Over $7 million in Mental Health Services Act Funds going to prevent counties from using Laura’s Law to help persons with serious mental illness who may become dangerous without it
Background: Laura’s Law allows courts to order–after extensive due process- very narrowly defined individuals who have serious mental illness and a past history of violence, dangerous behavior or needless hospitalizations to stay in treatment as a condition of staying in the community. It is only available “in order to prevent a relapse or deterioration that would be likely to result in grave disability or serious harm to himself or herself, or to others”. Laura’s Law helps the most seriously ill patients. Many are so ill, they don’t know they are ill and therefore refuse voluntary services.
- After implementing Laura’s Law with MHSA funds, Nevada County Psychiatric Hospital Days decreased 46.7 percent; number of Incarceration Days decreased 65.1 percent, number of Homeless Days decreased 61.9 percent; number of Emergency Interventions decreased 44.1 percent. Laura’s Law saved $1.81-$.2.52 for ever dollar spent. “Receiving services under Laura’s Law caused a reduction in actual hospital costs of $213,300 and actual incarceration costs of $75,600”.
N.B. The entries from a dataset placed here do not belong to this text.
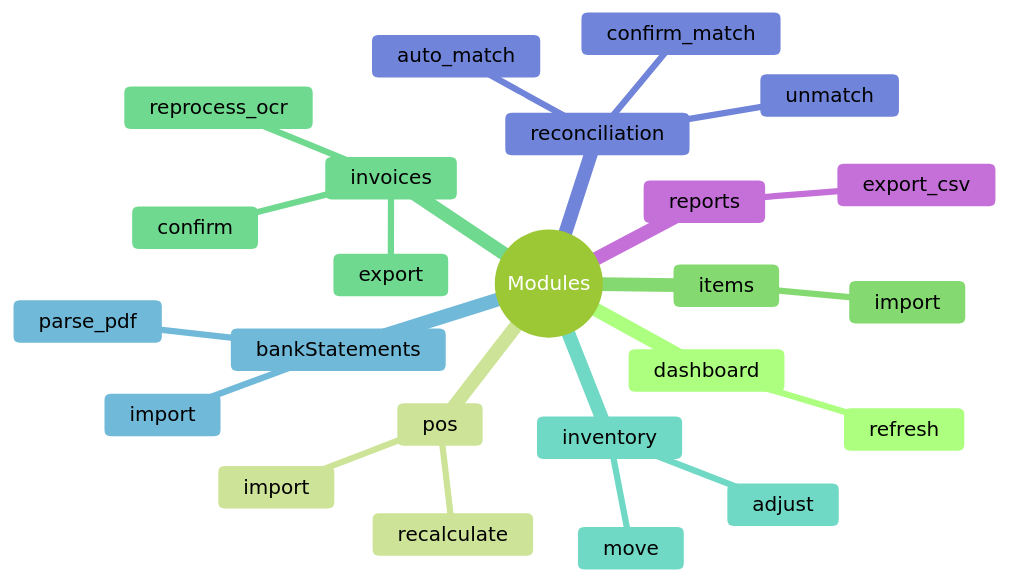
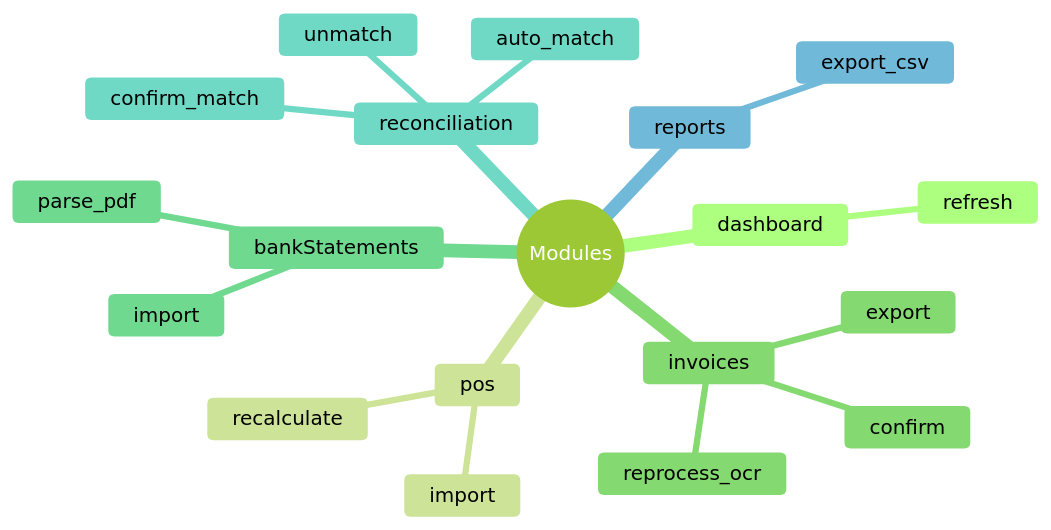
Before and after one commit to comp596-spring-2026/RetailSync: the second of 2 diagrams in docs/backend/rbac-and-security.md, drawn with Mermaid (forest theme). The commit also changed other lines of this file and 188 other files, not shown here.

````diff
--- a/docs/backend/rbac-and-security.md
+++ b/docs/backend/rbac-and-security.md
@@ -49,27 +50,22 @@
 ```mermaid
 mindmap
   root((Modules))
     dashboard
       refresh
     pos
       import
       recalculate
-    items
-      import
     invoices
       confirm
       reprocess_ocr
       export
-    inventory
-      move
-      adjust
     bankStatements
       import
       parse_pdf
     reconciliation
       auto_match
       confirm_match
       unmatch
     reports
       export_csv
 ```
````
- In Los Angeles using MHSA funds to implement Laura’s Law reduced incarceration 78 percent; reduced hospitalization 86 percent and cut taxpayer costs 40 percent. Similar results have been achieved in the other states that use it. Research shows 80% of those with serious mental illness who have actually received these types of services say they help them get well and stay well. Laura’s Law requires non-profit mental health organizations to accept the most seriously ill into their programs.
Commissioners gave over $7 million in MHSA funds to organizations –including their own- that are working to prevent counties from providing Laura’s Law services to individuals with serious mental illness who could benefit from them.
Disability Rights California – Eduardo Vega $3 million
During the period of our investigation, Disability Rights California received a $2.9 million in MHSA funds (via CalMHSA) ostensibly to “address stigma and discrimination by examining laws, policies, and practices”. DRC threatens counties that are considering implementing Laura’s Law, lobbies in favor of legislation to make Laura’s Law difficult to use, and spreads disinformation on Laura’s Law. Eduardo Vega was an Oversight Commissioner and board member of Disability Rights California.
California Network of Mental Health Clients – Sally Zinman/Delphine Brody $1.5 million
During the period of our investigation, under the guise of “reducing stigma”, $1,539,225 was given to California Network of Mental Health Clients, an organization that worked vigorously to prevent implementation of Laura’s Law. Two individuals associated with the Oversight Commission, Sally Zinman and Delphine Brody, were in CNMHC leadership positions. In addition to using the funds to support their work in opposing Laura’s Law, funds were diverted by other CNMHC employees to personal use.
Mental Health America (MHA) Associations – $3 million (MHA/CA) and $2.9 million (MHA/SF)
Multiple grants went to MHA/CA and subsidiaries in San Francisco, LA and elsewhere. Rusty Selix (ED, MHA/CA) and Eduardo Vega (MHA/SF) regularly lobby against Laura’s Law.